to narrow the focus but you have the address of the person who is purchasing it here because that's who it's being delivered to. >> you hit on one i was going to -- how i was going to responsible. relationships with financial institutions is key in being able to track the financial transactions on shing and sending end. we have established relationships with funnel institutions that allows to us track the flow of the funds going from the purchaser to the person on the other end who is actually sell elicit opiode. that is key do ido with incentives for a nations to cooperate with us? it's millions and millions of dollars, obviously, that are in the transaction at times, and it certainly for the largest dealers. there is any incentive for the other nations to cooperate with us to share that information? >> i would defer part hi to that to dea but from the hsy
perspective, we have tried to establish relationships in foreign countries, u with intelligence sharing and work with law enforcement partners to establish mutual relationships to show the benefit of how establishing these relationships can interdict a package before it comes into the united states, and that is ultimately what our goal is. we can push the borders further out to not have the package come into the united states. that's our goal. >> just to follow up, senator, with -- add more to that answer, countries, at least china, has an interest in working with us to try to address some of the stuff coming out of china. there's a potential that this threat could be -- these drugs could be used by their own people. they're not necessarily seeing that right now but certainly are recognizing the potential of that. we have certain mechanisms within dea and the department of justice where we're engaging them on a regular basis to assist us in getting them to help us with this problem.
those are things we work on daily, and annually. we have meetings to try push our asks to the chinese, in order to get them to come to the table to do more in regards to addressing these substances coming out of china. >> switching countries, mexico, you messengered a couple of times as well this precursors come to mexico ya and with mexican production facilities where they're shortcutting china and instead of having it delivered from china, getting it straight to mexico. what's the cooperation like with mexico right now for that as well? >> senator, in regards to dea's cooperation with mexico, it is good. we have seen within mexico we have seen some -- this substance move into mexico where it's being produced. but as it was said in the opening statements, the percentage and the purity of the substance coming over the border, on the southern border, is less than it is coming through the mail service. our -- we are also looking to

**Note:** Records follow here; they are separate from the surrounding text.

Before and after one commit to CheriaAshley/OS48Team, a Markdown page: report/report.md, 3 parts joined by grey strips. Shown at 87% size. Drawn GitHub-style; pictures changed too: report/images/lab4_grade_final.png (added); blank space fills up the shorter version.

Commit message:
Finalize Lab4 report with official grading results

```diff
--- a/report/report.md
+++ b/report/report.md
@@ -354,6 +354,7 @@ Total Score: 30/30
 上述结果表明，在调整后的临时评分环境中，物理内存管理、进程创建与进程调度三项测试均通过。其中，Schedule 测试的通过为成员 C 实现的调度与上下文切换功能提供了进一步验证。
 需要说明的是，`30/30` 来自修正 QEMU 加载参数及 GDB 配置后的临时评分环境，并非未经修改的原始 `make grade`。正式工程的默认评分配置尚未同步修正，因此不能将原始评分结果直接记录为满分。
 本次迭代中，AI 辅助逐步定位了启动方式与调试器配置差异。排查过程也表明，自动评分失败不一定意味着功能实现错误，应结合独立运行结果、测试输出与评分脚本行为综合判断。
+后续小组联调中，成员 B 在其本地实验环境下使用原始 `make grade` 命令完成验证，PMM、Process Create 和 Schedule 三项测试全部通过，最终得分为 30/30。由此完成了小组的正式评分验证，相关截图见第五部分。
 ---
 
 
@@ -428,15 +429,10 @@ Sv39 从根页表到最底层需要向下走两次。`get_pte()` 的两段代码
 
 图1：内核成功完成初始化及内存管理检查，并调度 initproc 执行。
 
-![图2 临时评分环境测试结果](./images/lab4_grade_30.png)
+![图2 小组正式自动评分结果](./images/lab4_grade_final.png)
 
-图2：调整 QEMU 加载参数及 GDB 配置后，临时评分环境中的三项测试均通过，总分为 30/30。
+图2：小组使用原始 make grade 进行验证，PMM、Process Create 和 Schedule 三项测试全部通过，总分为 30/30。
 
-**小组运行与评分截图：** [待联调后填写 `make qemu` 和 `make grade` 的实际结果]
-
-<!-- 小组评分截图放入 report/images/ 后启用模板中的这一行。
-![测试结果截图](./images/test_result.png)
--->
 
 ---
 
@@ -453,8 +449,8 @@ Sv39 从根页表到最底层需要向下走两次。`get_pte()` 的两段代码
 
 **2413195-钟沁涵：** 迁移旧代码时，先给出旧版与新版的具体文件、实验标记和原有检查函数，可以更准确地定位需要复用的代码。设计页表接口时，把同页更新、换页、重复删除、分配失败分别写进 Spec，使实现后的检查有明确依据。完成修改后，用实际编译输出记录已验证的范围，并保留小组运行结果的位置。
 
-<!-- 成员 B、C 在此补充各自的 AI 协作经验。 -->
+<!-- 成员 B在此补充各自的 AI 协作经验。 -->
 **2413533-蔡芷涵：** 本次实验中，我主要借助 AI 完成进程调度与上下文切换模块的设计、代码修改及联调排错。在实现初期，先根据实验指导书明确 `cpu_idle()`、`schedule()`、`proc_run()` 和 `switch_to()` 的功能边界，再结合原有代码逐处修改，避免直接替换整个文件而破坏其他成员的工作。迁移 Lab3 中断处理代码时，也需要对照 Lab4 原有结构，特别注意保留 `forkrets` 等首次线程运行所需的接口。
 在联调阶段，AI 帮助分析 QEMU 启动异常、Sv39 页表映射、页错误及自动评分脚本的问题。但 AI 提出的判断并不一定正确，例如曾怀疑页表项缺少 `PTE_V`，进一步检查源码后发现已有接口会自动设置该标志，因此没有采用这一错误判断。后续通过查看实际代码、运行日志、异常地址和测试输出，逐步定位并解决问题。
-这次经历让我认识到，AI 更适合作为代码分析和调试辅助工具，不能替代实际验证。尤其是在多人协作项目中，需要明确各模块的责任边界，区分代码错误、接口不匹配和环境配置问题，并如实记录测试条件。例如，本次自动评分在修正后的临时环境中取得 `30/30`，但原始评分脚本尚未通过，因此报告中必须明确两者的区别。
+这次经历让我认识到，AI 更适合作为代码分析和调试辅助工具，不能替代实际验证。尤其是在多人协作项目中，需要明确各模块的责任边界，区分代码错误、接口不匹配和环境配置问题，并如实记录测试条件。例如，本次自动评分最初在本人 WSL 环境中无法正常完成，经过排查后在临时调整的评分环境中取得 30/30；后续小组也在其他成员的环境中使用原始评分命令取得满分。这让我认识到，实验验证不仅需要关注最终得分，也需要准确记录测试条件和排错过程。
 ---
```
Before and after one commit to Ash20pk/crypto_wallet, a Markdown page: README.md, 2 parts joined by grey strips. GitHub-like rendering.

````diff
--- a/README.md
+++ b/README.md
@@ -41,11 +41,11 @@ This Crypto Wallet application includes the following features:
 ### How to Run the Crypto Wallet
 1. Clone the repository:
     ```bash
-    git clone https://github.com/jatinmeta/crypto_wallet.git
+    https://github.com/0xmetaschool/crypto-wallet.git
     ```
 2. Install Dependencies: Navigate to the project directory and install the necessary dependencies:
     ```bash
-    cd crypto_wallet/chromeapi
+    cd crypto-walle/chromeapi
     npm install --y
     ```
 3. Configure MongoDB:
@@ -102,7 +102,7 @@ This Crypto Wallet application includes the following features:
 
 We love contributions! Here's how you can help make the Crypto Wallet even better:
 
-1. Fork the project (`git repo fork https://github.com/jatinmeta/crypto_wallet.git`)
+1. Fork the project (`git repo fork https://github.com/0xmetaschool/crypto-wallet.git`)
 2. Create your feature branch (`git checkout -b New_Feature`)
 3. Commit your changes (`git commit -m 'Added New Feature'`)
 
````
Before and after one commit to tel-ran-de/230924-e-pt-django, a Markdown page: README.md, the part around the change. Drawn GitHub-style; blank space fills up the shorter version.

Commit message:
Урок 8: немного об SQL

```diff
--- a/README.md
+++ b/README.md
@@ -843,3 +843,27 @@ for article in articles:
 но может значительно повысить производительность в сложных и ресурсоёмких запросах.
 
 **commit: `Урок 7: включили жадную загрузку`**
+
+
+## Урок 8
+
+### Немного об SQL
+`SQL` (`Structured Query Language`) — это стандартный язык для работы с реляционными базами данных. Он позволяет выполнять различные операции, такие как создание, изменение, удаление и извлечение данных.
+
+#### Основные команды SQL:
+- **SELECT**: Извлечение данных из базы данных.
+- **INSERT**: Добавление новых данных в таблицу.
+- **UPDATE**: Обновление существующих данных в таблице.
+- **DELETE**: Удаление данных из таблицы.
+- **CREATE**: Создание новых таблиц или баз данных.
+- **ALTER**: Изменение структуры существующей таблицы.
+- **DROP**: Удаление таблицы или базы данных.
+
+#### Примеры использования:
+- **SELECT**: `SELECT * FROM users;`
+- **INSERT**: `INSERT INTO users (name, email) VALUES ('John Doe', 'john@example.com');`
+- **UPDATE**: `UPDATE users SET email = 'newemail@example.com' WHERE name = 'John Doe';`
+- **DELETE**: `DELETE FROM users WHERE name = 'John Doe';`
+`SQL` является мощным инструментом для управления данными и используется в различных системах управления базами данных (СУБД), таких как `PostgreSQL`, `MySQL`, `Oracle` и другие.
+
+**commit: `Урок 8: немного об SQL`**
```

try to bring both mexico and china together to collaborate on this issue and deal with the substances, precursors going to mexico and then come into the united states. so one of the things we're working on but we have deposit relationship with our folks in mexico as well. he want to make shower they're working with china to make sure they dress the threat in their done i. >> can i make one quick comment. thank you for allow flowing go quickly to get to next meeting and also want to be able to highlight the inspector general for the postal service, not only for the work they have fun reports but senator heitkamp and i worked on this for quite a while. the postal service inspector general has worked with all of the inspectors general to pull together a web site called oversight.gov that is getting awful the ig reports out for every single group and their team was a major player on getting those reports out and
that's exceptionally helpful to all of us. so publicly we come at you with questions but let me say, thank you. it's valuable to all of us. so thank you. >> senator carper. >> senator langford, you remind me of a point i made earlier about this. the postal service is not only running out of money, they're out of money. heading for what we call bankruptcy and we have an obligation on this committee congress to enable them to be successful, not only provide legitimate service needed but to better ensure that the delivery of fentanyl and these kind of narcotic drugs is diminished and hopefully eliminated. so, that's just timely reminder on another front. ask -- i want to ask, one thing we can do to help you and your folks do a better job, one think weeing do, mr. murphy.
>> senator, at the -- >> might be something we're doing, maybe something we need to do better. me dad used to say to my sister when we had chores, he said, a job worth doing is worth doing well, and i took the idea that everything if do. >> can do better, and what can we do to enable you and your folks to do a better job. >> senator, the attention that the issue has gotten domestically is something that is noticed internationally, and the higher profile of this issue is useful bureaucratically, certainly, and i personally and my walk protect the attention the issue has received. >> mr. cintron. >> comprehensive postal reform. >> thank you. >> the exponential group in ecommerce from the mail facilities and express courier
facilities, additional staffing would help as well as continued support of the analytical work and science services folks. >> thank you. >> postal governors. we tajh about how this is a strategic problem and something that requires a sense of urgency, having govern -- in addition to all the leadership they're already receiving in the postal service. >> a timely point that you raise there are no current governors on the postal board of governors other then the postmaster general and the deputy postmaster general. second largest corporation in this country operating without a board of directors. that's essentially where we are and i just unconscionable. we have three mom knees -- three nominees from the art meteorologist and we have one originally nominated by president barack obama, two democrats and two republicans and have a quorum to go forward.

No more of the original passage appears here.